The output I got from this was:
shep@harbinger:~/vagrant$ vagrant package default --output kwerey-2016-02-26.box
[default] Attempting graceful shutdown of VM...
[default] Clearing any previously set forwarded ports...
[default] Exporting VM...
[default] Compressing package to: /home/shep/vagrant/kwerey-2016-02-26.box
shep@harbinger:~/vagrant$ vagrant box add kwerey kwerey-2016-02-26.box
Downloading box from URL: file:/home/shep/vagrant/kwerey-2016-02-26.box
Extracting box...te: 62.7M/s, Estimated time remaining: 0:00:01)
Successfully added box 'kwerey' with provider 'virtualbox'!
Check that it’s there with `vagrant box list`.
If so, just stick your equivalent of this in a new Vagrantfile, and you can spin it up again in the state you left it with `vagrant up` and tear it down with `vagrant destroy -f`:
# Every Vagrant virtual environment requires a box to build off of.
config.vm.box = "kwerey"
config.vm.network :private_network, ip: "192.168.2.20"
Note that tearing down and rebuilding a VM isn’t something you’ll need to do too much of – git branches are a much better and more convenient way of backing out code based changes.
What Vagrant and Virtualbox are for is making test environments neat and out of the way. If you keep your test environment on a VM you don’t need to be running Apache, MySQL and PHP on your own machine and starting them by default (sounds silly, but I genuinely did this working out web dev skills on my own!). You can back a box up easily as a single file, and execute arbitrary code whenever you boot it.

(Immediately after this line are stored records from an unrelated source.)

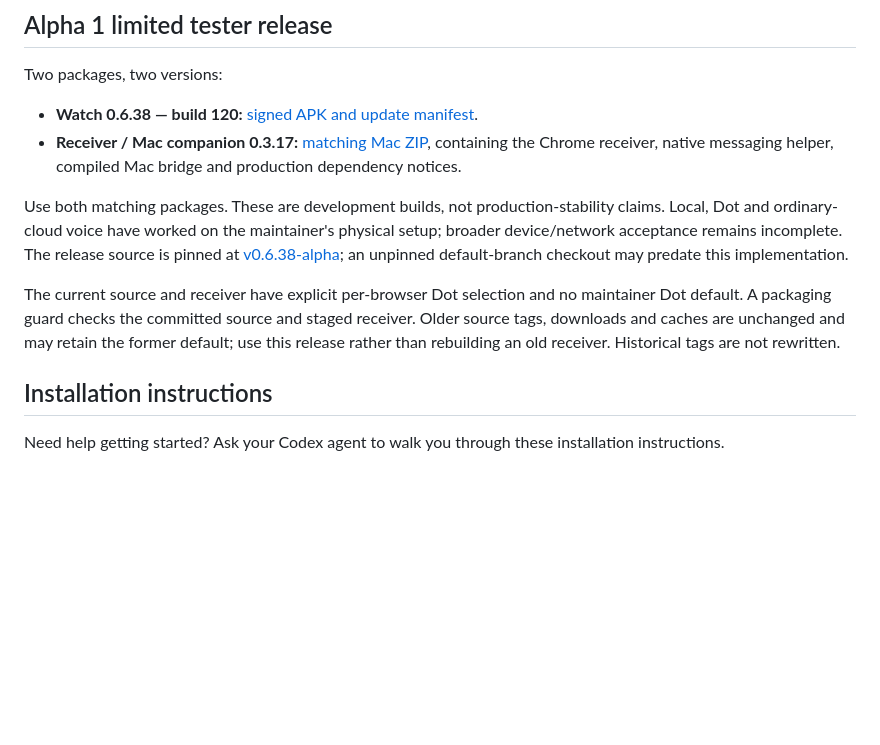
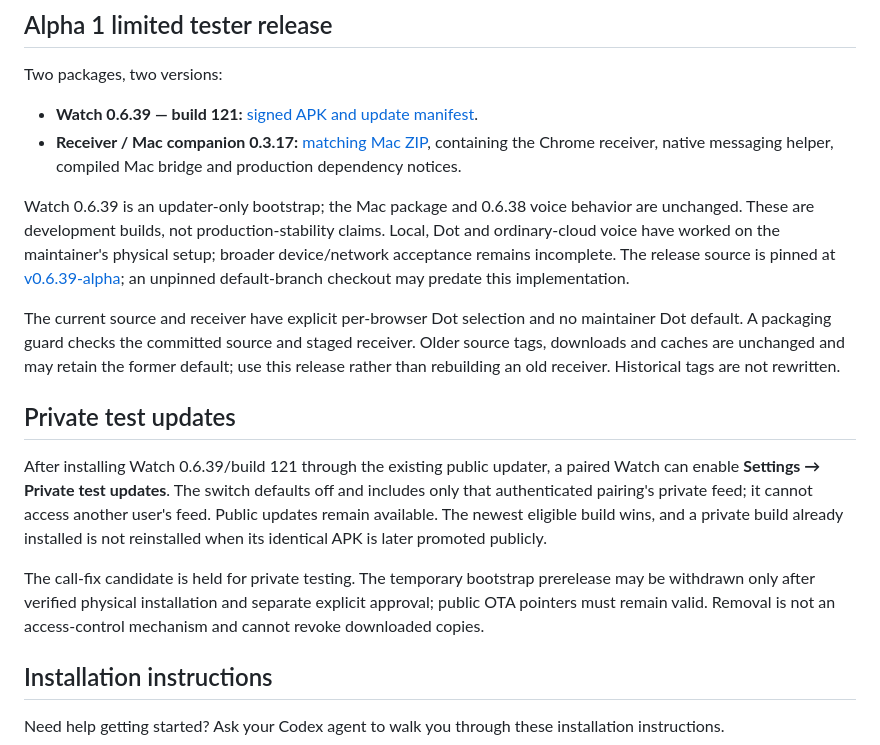
Before and after one commit to Bughunter-Geek/agentic-wear, a Markdown page: README.md, the part around the change. GitHub-like rendering; blank space fills up the shorter version.

Commit message:
Document public bootstrap and opt-in paired private testing

```diff
--- a/README.md
+++ b/README.md
@@ -6,12 +6,26 @@ Speak to Codex, follow a session, and receive completion or permission alerts fr
 
 Two packages, two versions:
 
-- **Watch 0.6.38 — build 120:** [signed APK and update manifest](https://github.com/Bughunter-Geek/agentic-wear/releases/tag/v0.6.38-alpha).
+- **Watch 0.6.39 — build 121:** [signed APK and update manifest](https://github.com/Bughunter-Geek/agentic-wear/releases/tag/v0.6.39-alpha).
 - **Receiver / Mac companion 0.3.17:** [matching Mac ZIP](https://github.com/Bughunter-Geek/agentic-wear/releases/download/v0.6.38-alpha/agentic-wear-mac-0.3.17.zip), containing the Chrome receiver, native messaging helper, compiled Mac bridge and production dependency notices.
 
-Use both matching packages. These are development builds, not production-stability claims. Local, Dot and ordinary-cloud voice have worked on the maintainer's physical setup; broader device/network acceptance remains incomplete. The release source is pinned at [v0.6.38-alpha](https://github.com/Bughunter-Geek/agentic-wear/tree/v0.6.38-alpha); an unpinned default-branch checkout may predate this implementation.
+Watch 0.6.39 is an updater-only bootstrap; the Mac package and 0.6.38 voice behavior are unchanged. These are development builds, not production-stability claims. Local, Dot and ordinary-cloud voice have worked on the maintainer's physical setup; broader device/network acceptance remains incomplete. The release source is pinned at [v0.6.39-alpha](https://github.com/Bughunter-Geek/agentic-wear/tree/v0.6.39-alpha); an unpinned default-branch checkout may predate this implementation.
 
 The current source and receiver have explicit per-browser Dot selection and no maintainer Dot default. A packaging guard checks the committed source and staged receiver. Older source tags, downloads and caches are unchanged and may retain the former default; use this release rather than rebuilding an old receiver. Historical tags are not rewritten.
+
+## Private test updates
+
+After installing Watch 0.6.39/build 121 through the existing public updater, a
+paired Watch can enable **Settings → Private test updates**. The switch defaults
+off and includes only that authenticated pairing's private feed; it cannot
+access another user's feed. Public updates remain available. The newest
+eligible build wins, and a private build already installed is not reinstalled
+when its identical APK is later promoted publicly.
+
+The call-fix candidate is held for private testing. The temporary bootstrap
+prerelease may be withdrawn only after verified physical installation and
+separate explicit approval; public OTA pointers must remain valid. Removal is
+not an access-control mechanism and cannot revoke downloaded copies.
 
 ## Installation instructions
 
```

Coda about PHP versions: I made this process extra complex for myself by deciding get PHP5.3 working on an old enough Centos to be using 5.1 – I decided to use an old version of Centos to match the one my web host uses, and I’m not sure it’s worth it. Trying to run PHPmyAdmin on Red Hat’s packages for php 5.3 complains about unmet dependencies and asks for the 5.1 versions, which cause conflicts and generally kick up a fuss.
If I went back and started this again I’d use Centos 6 and just complain at the hosting provider if anything didn’t work that should. If you fancy it anyway the rough steps I took were this
– remove php-* with Ym
– install php53-common + the mysql and xml parsing packages to go with it
– install PHPmyadmin and MySQL versions to match your hosting peoples’ versions (get tars from the providers)
– check /var/log/httpd and your Drupal report tab for anything funky